DATASET RECORDS:
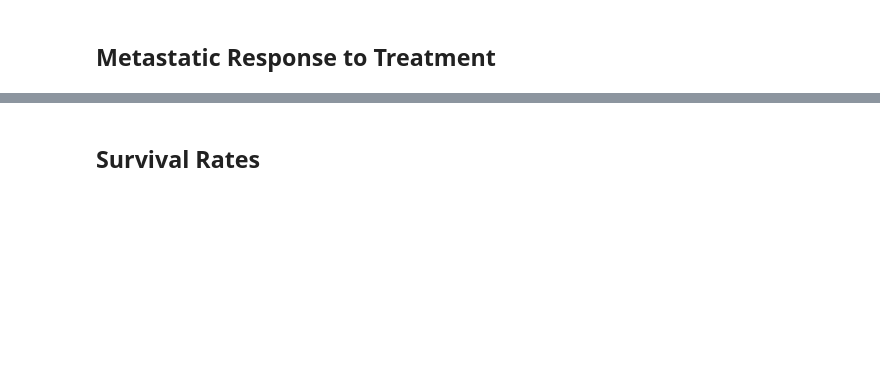
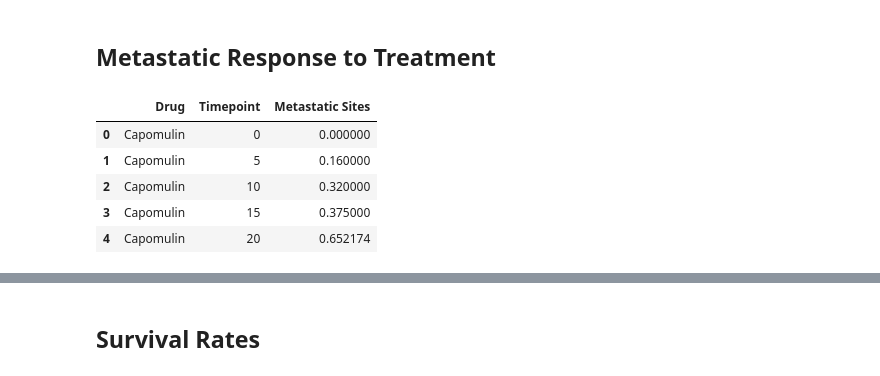
Before and after one commit to mavsanchez/matplotlib-challenge, a Jupyter notebook: Pymaceuticals/pymaceuticals_starter.ipynb, the cells around one changed output, grey strips where cells are left out. Saved outputs shown, nothing was run; the diff lists cells and outputs as text; code cells hidden in the pictures; blank space fills up the shorter version.

```diff
--- a/Pymaceuticals/pymaceuticals_starter.ipynb
+++ b/Pymaceuticals/pymaceuticals_starter.ipynb
@@ -118,7 +173,17 @@ plt.show()
 ## Metastatic Response to Treatment
 # %%
 # Store the Mean Met. Site Data Grouped by Drug and Timepoint
+meta_site_df = combined_df.groupby(['Drug', 'Timepoint']).mean()['Metastatic Sites']
 
 # Convert to DataFrame
+meta_site_df = meta_site_df.reset_index()
 
 # Preview DataFrame
+meta_site_df.head()
+# %% [output]
+|  | Drug | Timepoint | Metastatic Sites |
+| 0 | Capomulin | 0 | 0.000000 |
+| 1 | Capomulin | 5 | 0.160000 |
+| 2 | Capomulin | 10 | 0.320000 |
+| 3 | Capomulin | 15 | 0.375000 |
+| 4 | Capomulin | 20 | 0.652174 |
```
Also changed, not shown: parts of 15 cells of this notebook.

EXERCISE INSTRUCTIONS: Any picture in the listing above gets left out; output the rest exactly.

PROBLEM SOLUTION:
Before and after one commit to mavsanchez/matplotlib-challenge, a Jupyter notebook: Pymaceuticals/pymaceuticals_starter.ipynb, the cells around one changed output, grey strips where cells are left out. Saved outputs shown, nothing was run; the diff lists cells and outputs as text; code cells hidden in the pictures; blank space fills up the shorter version.

```diff
--- a/Pymaceuticals/pymaceuticals_starter.ipynb
+++ b/Pymaceuticals/pymaceuticals_starter.ipynb
@@ -118,7 +173,17 @@ plt.show()
 ## Metastatic Response to Treatment
 # %%
 # Store the Mean Met. Site Data Grouped by Drug and Timepoint
+meta_site_df = combined_df.groupby(['Drug', 'Timepoint']).mean()['Metastatic Sites']
 
 # Convert to DataFrame
+meta_site_df = meta_site_df.reset_index()
 
 # Preview DataFrame
+meta_site_df.head()
+# %% [output]
+|  | Drug | Timepoint | Metastatic Sites |
+| 0 | Capomulin | 0 | 0.000000 |
+| 1 | Capomulin | 5 | 0.160000 |
+| 2 | Capomulin | 10 | 0.320000 |
+| 3 | Capomulin | 15 | 0.375000 |
+| 4 | Capomulin | 20 | 0.652174 |
```
Also changed, not shown: parts of 15 cells of this notebook.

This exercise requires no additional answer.